Back to Soumah… on average their vines are reaching 120m above sea level. Vines are planted on grey sandy loam soil that have great water retention abilities helping to protect the vines during the summer.
During the day the temperature rises slowly and nights benefit from cool temperatures. This allows grapes to retain acidity, mature slowly and maintain a pure flavour profile.Their Chief winemaker is Scott McCarthy and spreading the love in the vineyards is Tim Brown.
Savagnin – Only recently has this grape made an appearance but it still is a fairly obscure variety to majority of wine consumers. In 2009 the wine world discovered their Albarino vines were in fact Savagnin, rumoured there was a mix up with plant material coming from Spain via France.
Savagnin has its spiritual home in the Jura region in France where it is famous for its local treasures Vin Jaune. and Vin de Paille.
When made conventionally the variety producers whites that are crisp with citrus dominant aromas and often some tropical fruits. It has a good acid line with a medium body - not too far from Riesling but a little more textural oomph
Finally the wine!
Soumah Wild Savagnin 2015
First let’s get all technical
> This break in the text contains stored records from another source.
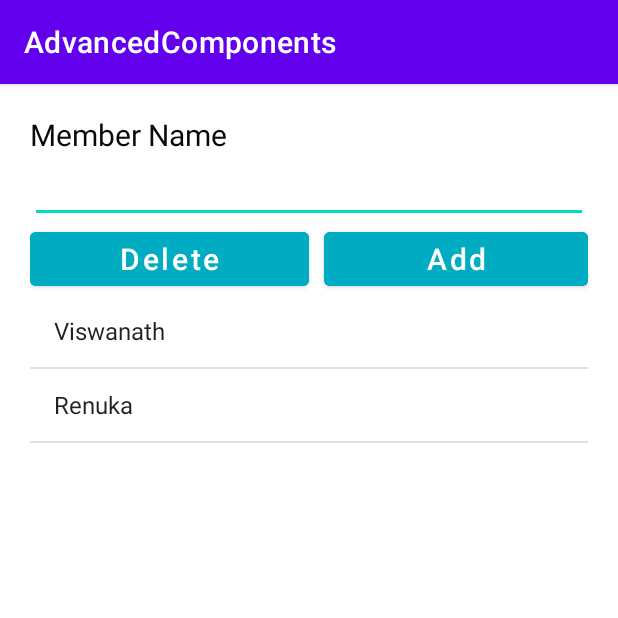
After one commit to vinod-kumar-impove10x/Advanced-Components, an Android app: the TeamListActivity screen opened directly, with no data from a screen before it, on a phone screen of 412 x 824 dp, the top half of it. The commit adds this screen. Run offline under Robolectric (Android 15) with nearby library versions, the phone set to English and light mode, and no system bars.

Commit message:
Created TeamListActivity & Implemented

```diff
--- a/app/src/main/AndroidManifest.xml
+++ b/app/src/main/AndroidManifest.xml
@@ -13,6 +13,9 @@
         android:supportsRtl="true"
         android:theme="@style/Theme.AdvancedComponents"
         tools:targetApi="31">
+        <activity
+            android:name=".TeamListActivity"
+            android:exported="false" />
         <activity
             android:name=".AddMemberActivity"
             android:exported="false" />
--- a/app/src/main/java/com/example/advancedcomponents/HomeActivity.java
+++ b/app/src/main/java/com/example/advancedcomponents/HomeActivity.java
@@ -18,6 +18,7 @@ public class HomeActivity extends AppCompatActivity {
         handleDateOfBirthButton();
         handleTeamButton();
         handleAddMemberButton();
+        handleTeamListButton();
     }
 
     public void handleLuckyNumberButton(){
@@ -59,4 +60,12 @@ public class HomeActivity extends AppCompatActivity {
             startActivity(addMemberIntent);
         });
     }
+
+    public void handleTeamListButton() {
+        Button teamListBtn = findViewById(R.id.team_list_btn);
+        teamListBtn.setOnClickListener(view -> {
+            Intent teamListIntent = new Intent(this,TeamListActivity.class);
+            startActivity(teamListIntent);
+        });
+    }
 }
--- /dev/null
+++ b/app/src/main/java/com/example/advancedcomponents/TeamListActivity.java
@@ -0,0 +1,66 @@
+package com.example.advancedcomponents;
+
+import androidx.appcompat.app.AppCompatActivity;
+
+import android.os.Bundle;
+import android.view.View;
+import android.widget.AdapterView;
+import android.widget.ArrayAdapter;
+import android.widget.Button;
+import android.widget.EditText;
+import android.widget.ListView;
+import android.widget.Toast;
+
+import java.util.ArrayList;
+
+public class TeamListActivity extends AppCompatActivity {
+    public ArrayList<String> namesList;
+    public ListView teamListLv;
+    public ArrayAdapter<String> arrayAdapter;
+
+    @Override
+    protected void onCreate(Bundle savedInstanceState) {
+        super.onCreate(savedInstanceState);
+        setContentView(R.layout.activity_team_list);
+        handleAddButton();
+        setupData();
+        setUpTeamList();
+    }
+
+    private void handleAddButton() {
+        Button addBtn = findViewById(R.id.add_btn);
+        addBtn.setOnClickListener(view -> {
+            EditText memberNameTxt = findViewById(R.id.member_name_txt);
+            String memberName = memberNameTxt.getText().toString();
+            if(memberName.equals("")== false) {
+                arrayAdapter.add(memberName);
+                arrayAdapter.notifyDataSetChanged();
+            }
+                memberNameTxt.setText("");
+        });
+    }
+
+    private void setupData() {
+        namesList = new ArrayList<>();
+        namesList.add("Viswanath");
+        namesList.add("Renuka");
+    }
+
+    public void setUpTeamList() {
+        teamListLv = findViewById(R.id.name_list_lv);
+        arrayAdapter = new ArrayAdapter<String>(this, android.R.layout.simple_list_item_1, namesList);
+        teamListLv.setAdapter(arrayAdapter);
+        teamListLv.setOnItemSelectedListener(new AdapterView.OnItemSelectedListener() {
+
+            @Override
+            public void onItemSelected(AdapterView<?> adapterView, View view, int position, long l) {
+                Toast.makeText(TeamListActivity.this, "Name List : " + namesList, Toast.LENGTH_SHORT).show();
+            }
+
+            @Override
+            public void onNothingSelected(AdapterView<?> adapterView) {
+
+            }
+        });
+    }
+}
--- a/app/src/main/res/layout/activity_home.xml
+++ b/app/src/main/res/layout/activity_home.xml
@@ -45,6 +45,15 @@
         android:textSize="20sp" />
 
     <Button
+        android:id="@+id/team_list_btn"
+        android:layout_width="match_parent"
+        android:layout_height="wrap_content"
+        android:backgroundTint="#00ACC1"
+        android:text="Team List"
+        android:textAllCaps="false"
+        android:textSize="20sp" />
+
+    <Button
         android:id="@+id/add_member_btn"
         android:layout_width="match_parent"
         android:layout_height="wrap_content"
--- /dev/null
+++ b/app/src/main/res/layout/activity_team_list.xml
@@ -0,0 +1,63 @@
+<?xml version="1.0" encoding="utf-8"?>
+<LinearLayout xmlns:android="http://schemas.android.com/apk/res/android"
+    xmlns:app="http://schemas.android.com/apk/res-auto"
+    xmlns:tools="http://schemas.android.com/tools"
+    android:layout_width="match_parent"
+    android:layout_height="match_parent"
+    android:orientation="vertical"
+    android:padding="20dp"
+    tools:context=".TeamListActivity">
+
+    <TextView
+        android:id="@+id/textView12"
+        android:layout_width="match_parent"
+        android:layout_height="wrap_content"
+        android:text="Member Name"
+        android:textColor="#090808"
+        android:textSize="20sp" />
+
+    <EditText
+        android:id="@+id/member_name_txt"
+        android:layout_width="match_parent"
+        android:layout_height="wrap_content"
+        android:ems="10"
+        android:inputType="textPersonName" />
+
+    <LinearLayout
+        android:layout_width="match_parent"
+        android:layout_height="wrap_content"
+        android:orientation="horizontal">
+
+        <Button
+            android:id="@+id/delete_btn"
+            android:layout_width="wrap_content"
+            android:layout_height="wrap_content"
+            android:layout_marginRight="10dp"
+            android:layout_weight="1"
+            android:backgroundTint="#00ACC1"
+            android:text="Delete"
+            android:textAllCaps="false"
+            android:textSize="20sp" />
+
+        <Button
+            android:id="@+id/add_btn"
+            android:layout_width="wrap_content"
+            android:layout_height="wrap_content"
+            android:layout_weight="1"
+            android:backgroundTint="#00ACC1"
+            android:text="Add"
+            android:textAllCaps="false"
+            android:textSize="20sp" />
+    </LinearLayout>
+
+    <LinearLayout
+        android:layout_width="match_parent"
+        android:layout_height="match_parent"
+        android:orientation="vertical">
+
+        <ListView
+            android:id="@+id/name_list_lv"
+            android:layout_width="match_parent"
+            android:layout_height="match_parent" />
+    </LinearLayout>
+</LinearLayout>
```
This drop was pressed into barrels with 100% solids. The wild yeast fermentation, 9 months of oak maturation has given this wine some edge. It’s different and not your bog standard Savagnin. The wine has aromas of fresh dough sprinkled with coconut, grated lemon skin and ripe green pear. It’s quite textural, it has a pinch of grip and zippy acidity.
This particular expression of Savagnin has some weight and is slightly textural - If you like Chardonnay you should break out and try something new… like this!
Happy drinking fellow wineos !